New York

Judi Werthein

If two landmarks in the brief history of the carpet in contemporary art include Lawrence Weiner’s A SQUARE REMOVAL FROM A RUG IN USE, 1969, and Rudolph Stingel’s Plan B, 2004, the centerpiece of Judi Werthein’s “Corporate Logo” exhibition aims to combine the critical gravity of the former with the visual punch of the latter. The artist blanketed the floor of Art in General’s gallery with a custom-made wall-to-wall black rug patterned in a white, step-and-repeat motif with a logo she devised (with the help of a graphic designer) for the organization. And that was it: an expanse of carpet and bare walls. Entering the room, one might have mistaken it for a newly spiffed-up corporate lobby. Werthein’s trademark comprises a lowercase a, abstracted into an open loop with a short stem, and the same form next to it, rotated one hundred and eighty degrees to appear as an uppercase G. The downtown alternative art space was thus logofied à la the gridded insignias of Gucci or Louis Vuitton.

The occasion for Werthein’s project was the twenty-fifth anniversary of Art in General, which invited the Buenos Aires–born, Brooklyn-based artist to participate in a commemorative group show at the UBS Art Gallery. Possibly roused by this coupling of nonprofit and mega-corporation, she proposed instead to create a brand identity for the harder-up half of the pair, and her involvement in the UBS exhibition was cancelled. While the carpet is its most salient manifestation, the endeavor also took on other, more ephemeral forms, with Art in General using Werthein’s emblem on its stationery, press materials, website, and business cards. The venture is tamer than much of her earlier work. Turismo, 2000, for example, which was shown at that year’s Havana Biennial, is a large photograph of an Alpine snowscape in front of which Cuban citizens had their Polaroid photos shot, souvenirs of a trip they were not permitted to take, while for her 2005 project Brinco, Werthein designed “crossing trainer” sneakers, complete with compass, map, and flashlight, and distributed them to Mexican migrants intent on crossing the US border. The risk of this installation, as with those works, is too pat a target; few would disagree that the slide toward the corporate in artistic production and among cultural establishments is, like Castro’s regime and US anti-immigration policies, fraught territory. “Corporate Logo” is, in some ways, easy irony: A not-for-profit organization whose founding mission was to “create a space where artists could exhibit unconventional work” experiments with positioning itself, via one such artist, as a branded entity.

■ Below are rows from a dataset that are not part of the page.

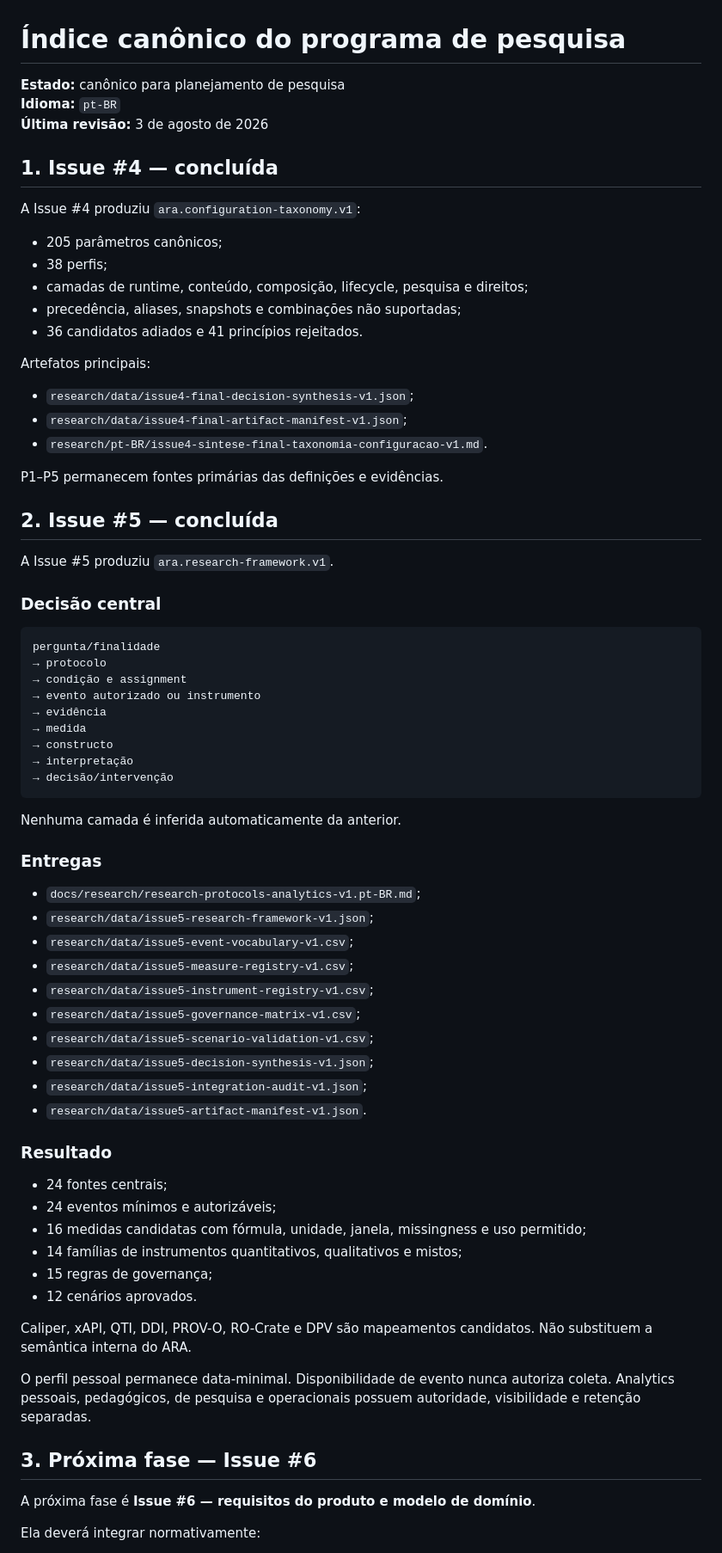
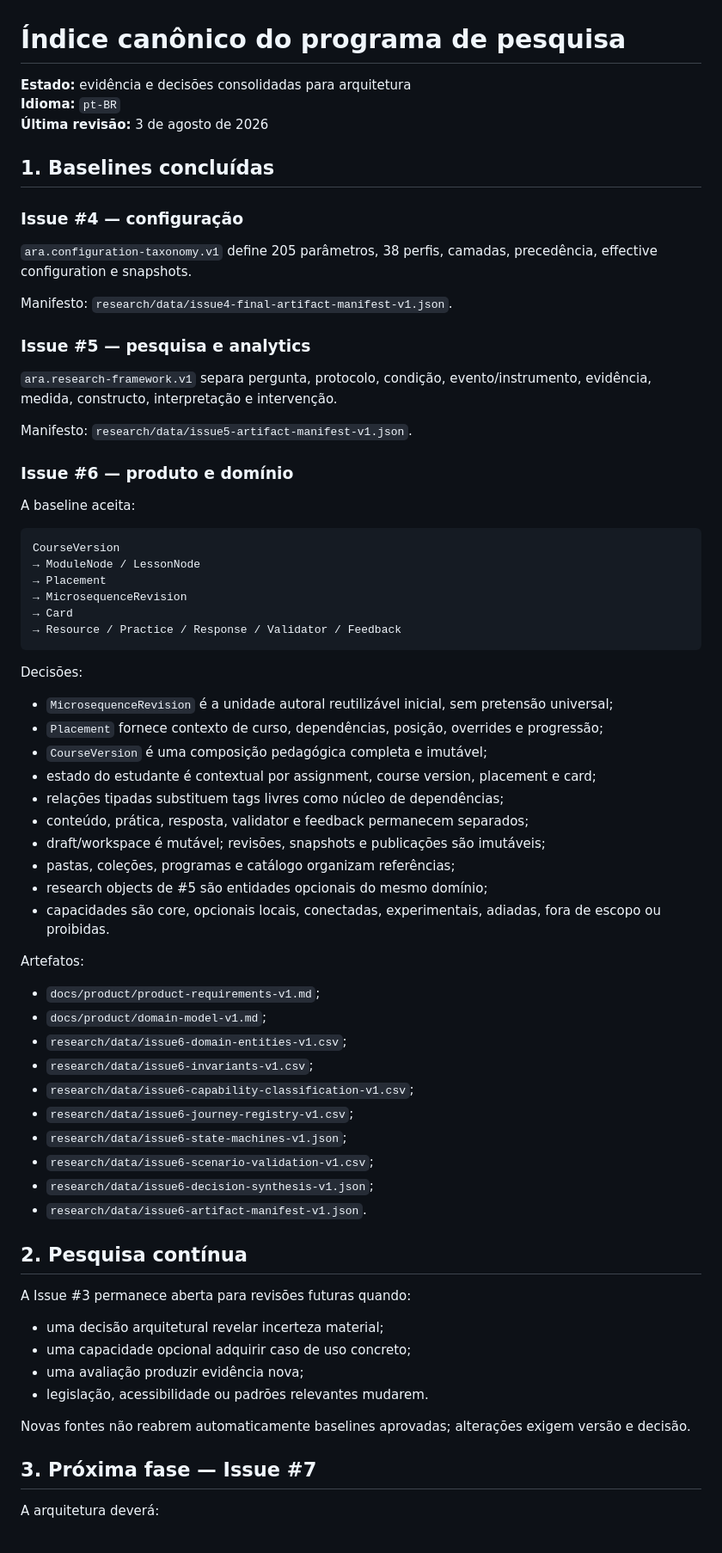
Before and after one commit to fabio-ara/ARA-pre-consolidation, a Markdown page: docs/research/research-programme-index.pt-BR.md, the part around one of its changes. Shown at 86% size. Drawn GitHub-style.

Commit message:
Docs: mark Issue #6 complete and advance to architecture

````diff
--- a/docs/research/research-programme-index.pt-BR.md
+++ b/docs/research/research-programme-index.pt-BR.md
@@ -1,76 +1,74 @@
 # Índice canônico do programa de pesquisa
 
-**Estado:** canônico para planejamento de pesquisa
+**Estado:** evidência e decisões consolidadas para arquitetura
 **Idioma:** `pt-BR`
 **Última revisão:** 3 de agosto de 2026
 
-## 1. Issue #4 — concluída
+## 1. Baselines concluídas
 
-A Issue #4 produziu `ara.configuration-taxonomy.v1`:
+### Issue #4 — configuração
 
-- 205 parâmetros canônicos;
-- 38 perfis;
-- camadas de runtime, conteúdo, composição, lifecycle, pesquisa e direitos;
-- precedência, aliases, snapshots e combinações não suportadas;
-- 36 candidatos adiados e 41 princípios rejeitados.
+`ara.configuration-taxonomy.v1` define 205 parâmetros, 38 perfis, camadas, precedência, effective configuration e snapshots.
 
-Artefatos principais:
+Manifesto: `research/data/issue4-final-artifact-manifest-v1.json`.
 
-- `research/data/issue4-final-decision-synthesis-v1.json`;
-- `research/data/issue4-final-artifact-manifest-v1.json`;
-- `research/pt-BR/issue4-sintese-final-taxonomia-configuracao-v1.md`.
+### Issue #5 — pesquisa e analytics
 
-P1–P5 permanecem fontes primárias das definições e evidências.
+`ara.research-framework.v1` separa pergunta, protocolo, condição, evento/instrumento, evidência, medida, constructo, interpretação e intervenção.
 
-## 2. Issue #5 — concluída
+Manifesto: `research/data/issue5-artifact-manifest-v1.json`.
 
-A Issue #5 produziu `ara.research-framework.v1`.
+### Issue #6 — produto e domínio
 
-### Decisão central
+A baseline aceita:
 
 ```text
-pergunta/finalidade
-→ protocolo
-→ condição e assignment
-→ evento autorizado ou instrumento
-→ evidência
-→ medida
-→ constructo
-→ interpretação
-→ decisão/intervenção
+CourseVersion
+→ ModuleNode / LessonNode
+→ Placement
+→ MicrosequenceRevision
+→ Card
+→ Resource / Practice / Response / Validator / Feedback
 ```
 
-Nenhuma camada é inferida automaticamente da anterior.
+Decisões:
 
-### Entregas
+- `MicrosequenceRevision` é a unidade autoral reutilizável inicial, sem pretensão universal;
+- `Placement` fornece contexto de curso, dependências, posição, overrides e progressão;
+- `CourseVersion` é uma composição pedagógica completa e imutável;
+- estado do estudante é contextual por assignment, course version, placement e card;
+- relações tipadas substituem tags livres como núcleo de dependências;
+- conteúdo, prática, resposta, validator e feedback permanecem separados;
+- draft/workspace é mutável; revisões, snapshots e publicações são imutáveis;
+- pastas, coleções, programas e catálogo organizam referências;
+- research objects de #5 são entidades opcionais do mesmo domínio;
+- capacidades são core, opcionais locais, conectadas, experimentais, adiadas, fora de escopo ou proibidas.
 
-- `docs/research/research-protocols-analytics-v1.pt-BR.md`;
-- `research/data/issue5-research-framework-v1.json`;
-- `research/data/issue5-event-vocabulary-v1.csv`;
-- `research/data/issue5-measure-registry-v1.csv`;
-- `research/data/issue5-instrument-registry-v1.csv`;
-- `research/data/issue5-governance-matrix-v1.csv`;
-- `research/data/issue5-scenario-validation-v1.csv`;
-- `research/data/issue5-decision-synthesis-v1.json`;
-- `research/data/issue5-integration-audit-v1.json`;
-- `research/data/issue5-artifact-manifest-v1.json`.
+Artefatos:
 
-### Resultado
+- `docs/product/product-requirements-v1.md`;
+- `docs/product/domain-model-v1.md`;
+- `research/data/issue6-domain-entities-v1.csv`;
+- `research/data/issue6-invariants-v1.csv`;
+- `research/data/issue6-capability-classification-v1.csv`;
+- `research/data/issue6-journey-registry-v1.csv`;
+- `research/data/issue6-state-machines-v1.json`;
+- `research/data/issue6-scenario-validation-v1.csv`;
+- `research/data/issue6-decision-synthesis-v1.json`;
+- `research/data/issue6-artifact-manifest-v1.json`.
 
-- 24 fontes centrais;
-- 24 eventos mínimos e autorizáveis;
-- 16 medidas candidatas com fórmula, unidade, janela, missingness e uso permitido;
-- 14 famílias de instrumentos quantitativos, qualitativos e mistos;
-- 15 regras de governança;
-- 12 cenários aprovados.
+## 2. Pesquisa contínua
 
-Caliper, xAPI, QTI, DDI, PROV-O, RO-Crate e DPV são mapeamentos candidatos. Não substituem a semântica interna do ARA.
+A Issue #3 permanece aberta para revisões futuras quando:
 
-O perfil pessoal permanece data-minimal. Disponibilidade de evento nunca autoriza coleta. Analytics pessoais, pedagógicos, de pesquisa e operacionais possuem autoridade, visibilidade e retenção separadas.
+- uma decisão arquitetural revelar incerteza material;
+- uma capacidade opcional adquirir caso de uso concreto;
+- uma avaliação produzir evidência nova;
+- legislação, acessibilidade ou padrões relevantes mudarem.
 
-## 3. Próxima fase — Issue #6
+Novas fontes não reabrem automaticamente baselines aprovadas; alterações exigem versão e decisão.
 
-A próxima fase é **Issue #6 — requisitos do produto e modelo de domínio**.
+## 3. Próxima fase — Issue #7
 
-Ela deverá integrar normativamente:
+A arquitetura deverá:
 
````
Also changed, not shown: other parts of docs/research/research-programme-index.pt-BR.md (+14 -24 lines).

Werthein’s symbol has a sixties look, and indeed one line of the gallery booklet about the project, referencing potential conflicts of interest between art institutions and corporations, notes, “This dilemma is not new,” while a letter to the artist from curator Sofía Hernández Chong Cuy tacked to the wall cites Michael Asher’s installations of nearly four decades ago. “Corporate Logo” is institutional critique in endgame mode, full-circle arrival at one of the paradoxes Benjamin H. D. Buchloh identified in work by, among others, Daniel Buren, whereby “the campaign to critique conventions of visuality with textual interventions, billboard signs, anonymous handouts, and pamphlets inevitably ends by following the pre-established mechanisms of advertising and marketing campaigns.” Werthein runs down these conventions too—she intended “to shun any display of traditional artwork like painting or sculpture”—but does so using the operations of promotion and publicity.

Crucially, her intervention is temporary. That Art in General undertook to employ Werthein’s logo for less than six months means that the artist is ultimately withholding from the institution one of the most distinguishing features of a brand, continuity over time, and the recognition begotten by such continuity. In this impermanence, the work retains a measure of the subversiveness to which it is heir.

Lisa Turvey